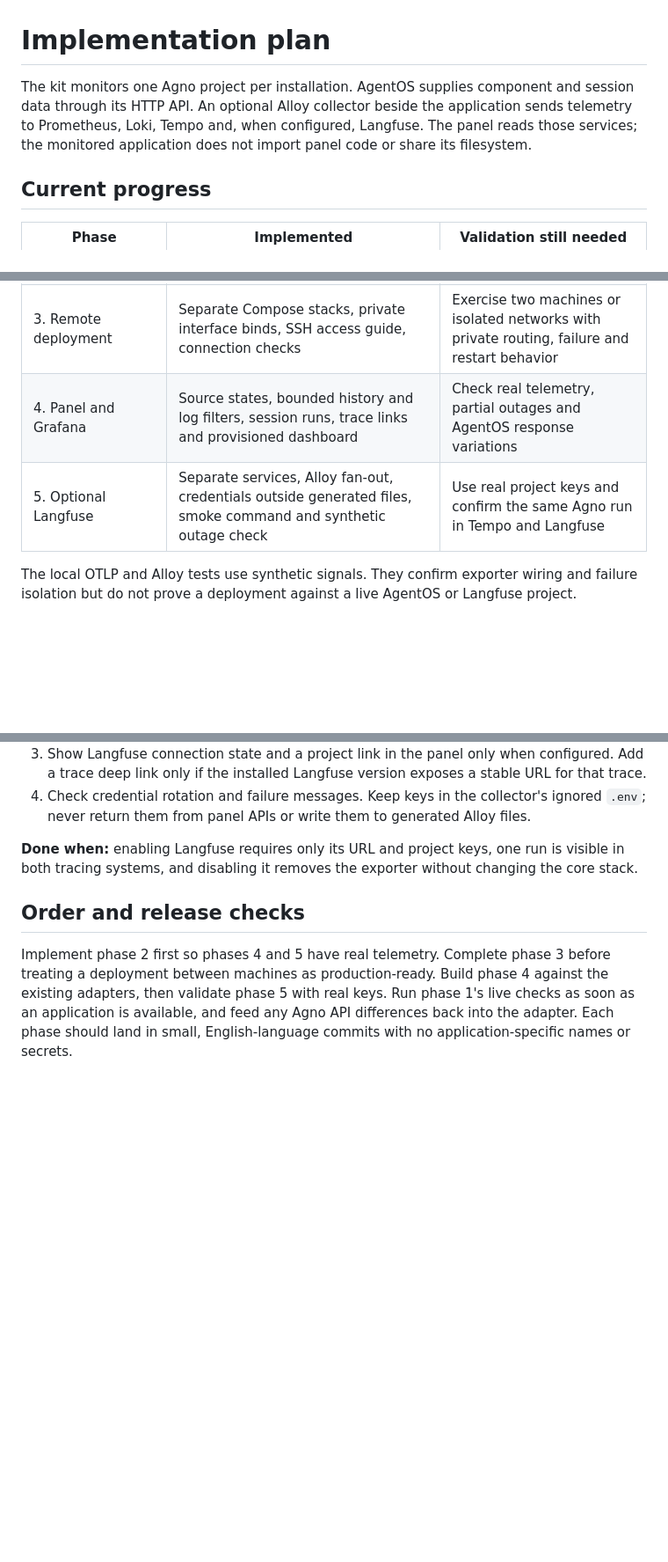
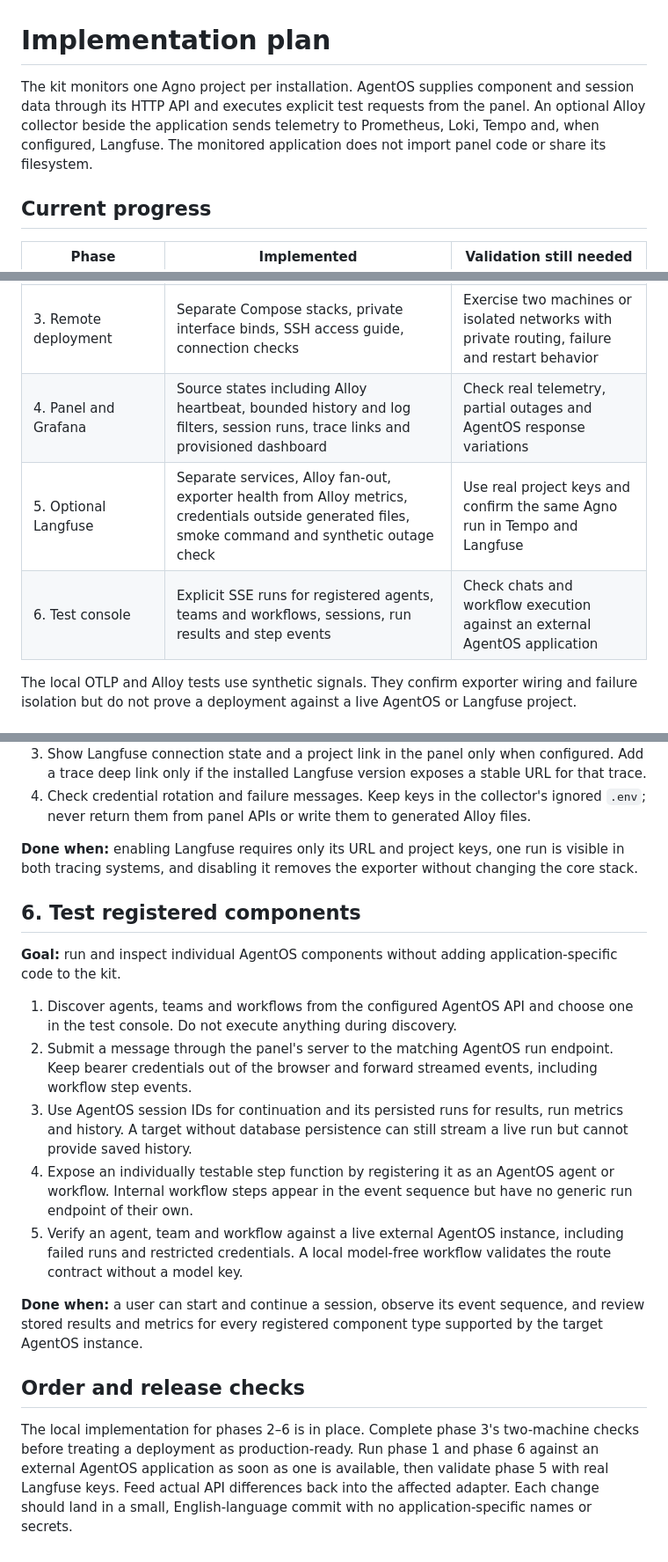
Before and after one commit to A11yDevs/acessilia-observability, a Markdown page: docs/implementation-plan.md, 3 parts joined by grey strips. Shown at 88% size. GitHub-like rendering; blank space fills up the shorter version.

```diff
--- a/docs/implementation-plan.md
+++ b/docs/implementation-plan.md
@@ -1,6 +1,6 @@
 # Implementation plan
 
-The kit monitors one Agno project per installation. AgentOS supplies component and session data through its HTTP API. An optional Alloy collector beside the application sends telemetry to Prometheus, Loki, Tempo and, when configured, Langfuse. The panel reads those services; the monitored application does not import panel code or share its filesystem.
+The kit monitors one Agno project per installation. AgentOS supplies component and session data through its HTTP API and executes explicit test requests from the panel. An optional Alloy collector beside the application sends telemetry to Prometheus, Loki, Tempo and, when configured, Langfuse. The monitored application does not import panel code or share its filesystem.
 
 ## Current progress
 
@@ -9,8 +9,9 @@ The kit monitors one Agno project per installation. AgentOS supplies component a
 | 1. Real AgentOS connection | Configurable API adapter, project settings, connection guide and local Agno 3.x API check | Connect an external AgentOS instance with persisted runs and authentication |
 | 2. Application instrumentation | Optional Agno/OpenTelemetry setup, standalone AgentOS example, OTLP trace, metric and log export, local receiver test | Verify spans from an actual Agno run in another application |
 | 3. Remote deployment | Separate Compose stacks, private interface binds, SSH access guide, connection checks | Exercise two machines or isolated networks with private routing, failure and restart behavior |
-| 4. Panel and Grafana | Source states, bounded history and log filters, session runs, trace links and provisioned dashboard | Check real telemetry, partial outages and AgentOS response variations |
-| 5. Optional Langfuse | Separate services, Alloy fan-out, credentials outside generated files, smoke command and synthetic outage check | Use real project keys and confirm the same Agno run in Tempo and Langfuse |
+| 4. Panel and Grafana | Source states including Alloy heartbeat, bounded history and log filters, session runs, trace links and provisioned dashboard | Check real telemetry, partial outages and AgentOS response variations |
+| 5. Optional Langfuse | Separate services, Alloy fan-out, exporter health from Alloy metrics, credentials outside generated files, smoke command and synthetic outage check | Use real project keys and confirm the same Agno run in Tempo and Langfuse |
+| 6. Test console | Explicit SSE runs for registered agents, teams and workflows, sessions, run results and step events | Check chats and workflow execution against an external AgentOS application |
 
 The local OTLP and Alloy tests use synthetic signals. They confirm exporter wiring and failure isolation but do not prove a deployment against a live AgentOS or Langfuse project.
 
@@ -75,6 +76,18 @@ The local OTLP and Alloy tests use synthetic signals. They confirm exporter wiri
 
 **Done when:** enabling Langfuse requires only its URL and project keys, one run is visible in both tracing systems, and disabling it removes the exporter without changing the core stack.
 
+## 6. Test registered components
+
+**Goal:** run and inspect individual AgentOS components without adding application-specific code to the kit.
+
+1. Discover agents, teams and workflows from the configured AgentOS API and choose one in the test console. Do not execute anything during discovery.
+2. Submit a message through the panel's server to the matching AgentOS run endpoint. Keep bearer credentials out of the browser and forward streamed events, including workflow step events.
+3. Use AgentOS session IDs for continuation and its persisted runs for results, run metrics and history. A target without database persistence can still stream a live run but cannot provide saved history.
+4. Expose an individually testable step function by registering it as an AgentOS agent or workflow. Internal workflow steps appear in the event sequence but have no generic run endpoint of their own.
+5. Verify an agent, team and workflow against a live external AgentOS instance, including failed runs and restricted credentials. A local model-free workflow validates the route contract without a model key.
+
+**Done when:** a user can start and continue a session, observe its event sequence, and review stored results and metrics for every registered component type supported by the target AgentOS instance.
+
 ## Order and release checks
 
-Implement phase 2 first so phases 4 and 5 have real telemetry. Complete phase 3 before treating a deployment between machines as production-ready. Build phase 4 against the existing adapters, then validate phase 5 with real keys. Run phase 1's live checks as soon as an application is available, and feed any Agno API differences back into the adapter. Each phase should land in small, English-language commits with no application-specific names or secrets.
+The local implementation for phases 2–6 is in place. Complete phase 3's two-machine checks before treating a deployment as production-ready. Run phase 1 and phase 6 against an external AgentOS application as soon as one is available, then validate phase 5 with real Langfuse keys. Feed actual API differences back into the affected adapter. Each change should land in a small, English-language commit with no application-specific names or secrets.
```
Also changed, not shown: other parts of docs/implementation-plan.md (+1 -1 lines), README.md (+13 -5 lines).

● **What is required**
Would you write out all of the data exactly as it stands, without the pictures?

● **Output for this exercise**
Before and after one commit to A11yDevs/acessilia-observability, a Markdown page: docs/implementation-plan.md, 3 parts joined by grey strips. Shown at 88% size. GitHub-like rendering; blank space fills up the shorter version.

```diff
--- a/docs/implementation-plan.md
+++ b/docs/implementation-plan.md
@@ -1,6 +1,6 @@
 # Implementation plan
 
-The kit monitors one Agno project per installation. AgentOS supplies component and session data through its HTTP API. An optional Alloy collector beside the application sends telemetry to Prometheus, Loki, Tempo and, when configured, Langfuse. The panel reads those services; the monitored application does not import panel code or share its filesystem.
+The kit monitors one Agno project per installation. AgentOS supplies component and session data through its HTTP API and executes explicit test requests from the panel. An optional Alloy collector beside the application sends telemetry to Prometheus, Loki, Tempo and, when configured, Langfuse. The monitored application does not import panel code or share its filesystem.
 
 ## Current progress
 
@@ -9,8 +9,9 @@ The kit monitors one Agno project per installation. AgentOS supplies component a
 | 1. Real AgentOS connection | Configurable API adapter, project settings, connection guide and local Agno 3.x API check | Connect an external AgentOS instance with persisted runs and authentication |
 | 2. Application instrumentation | Optional Agno/OpenTelemetry setup, standalone AgentOS example, OTLP trace, metric and log export, local receiver test | Verify spans from an actual Agno run in another application |
 | 3. Remote deployment | Separate Compose stacks, private interface binds, SSH access guide, connection checks | Exercise two machines or isolated networks with private routing, failure and restart behavior |
-| 4. Panel and Grafana | Source states, bounded history and log filters, session runs, trace links and provisioned dashboard | Check real telemetry, partial outages and AgentOS response variations |
-| 5. Optional Langfuse | Separate services, Alloy fan-out, credentials outside generated files, smoke command and synthetic outage check | Use real project keys and confirm the same Agno run in Tempo and Langfuse |
+| 4. Panel and Grafana | Source states including Alloy heartbeat, bounded history and log filters, session runs, trace links and provisioned dashboard | Check real telemetry, partial outages and AgentOS response variations |
+| 5. Optional Langfuse | Separate services, Alloy fan-out, exporter health from Alloy metrics, credentials outside generated files, smoke command and synthetic outage check | Use real project keys and confirm the same Agno run in Tempo and Langfuse |
+| 6. Test console | Explicit SSE runs for registered agents, teams and workflows, sessions, run results and step events | Check chats and workflow execution against an external AgentOS application |
 
 The local OTLP and Alloy tests use synthetic signals. They confirm exporter wiring and failure isolation but do not prove a deployment against a live AgentOS or Langfuse project.
 
@@ -75,6 +76,18 @@ The local OTLP and Alloy tests use synthetic signals. They confirm exporter wiri
 
 **Done when:** enabling Langfuse requires only its URL and project keys, one run is visible in both tracing systems, and disabling it removes the exporter without changing the core stack.
 
+## 6. Test registered components
+
+**Goal:** run and inspect individual AgentOS components without adding application-specific code to the kit.
+
+1. Discover agents, teams and workflows from the configured AgentOS API and choose one in the test console. Do not execute anything during discovery.
+2. Submit a message through the panel's server to the matching AgentOS run endpoint. Keep bearer credentials out of the browser and forward streamed events, including workflow step events.
+3. Use AgentOS session IDs for continuation and its persisted runs for results, run metrics and history. A target without database persistence can still stream a live run but cannot provide saved history.
+4. Expose an individually testable step function by registering it as an AgentOS agent or workflow. Internal workflow steps appear in the event sequence but have no generic run endpoint of their own.
+5. Verify an agent, team and workflow against a live external AgentOS instance, including failed runs and restricted credentials. A local model-free workflow validates the route contract without a model key.
+
+**Done when:** a user can start and continue a session, observe its event sequence, and review stored results and metrics for every registered component type supported by the target AgentOS instance.
+
 ## Order and release checks
 
-Implement phase 2 first so phases 4 and 5 have real telemetry. Complete phase 3 before treating a deployment between machines as production-ready. Build phase 4 against the existing adapters, then validate phase 5 with real keys. Run phase 1's live checks as soon as an application is available, and feed any Agno API differences back into the adapter. Each phase should land in small, English-language commits with no application-specific names or secrets.
+The local implementation for phases 2–6 is in place. Complete phase 3's two-machine checks before treating a deployment as production-ready. Run phase 1 and phase 6 against an external AgentOS application as soon as one is available, then validate phase 5 with real Langfuse keys. Feed actual API differences back into the affected adapter. Each change should land in a small, English-language commit with no application-specific names or secrets.
```
Also changed, not shown: other parts of docs/implementation-plan.md (+1 -1 lines), README.md (+13 -5 lines).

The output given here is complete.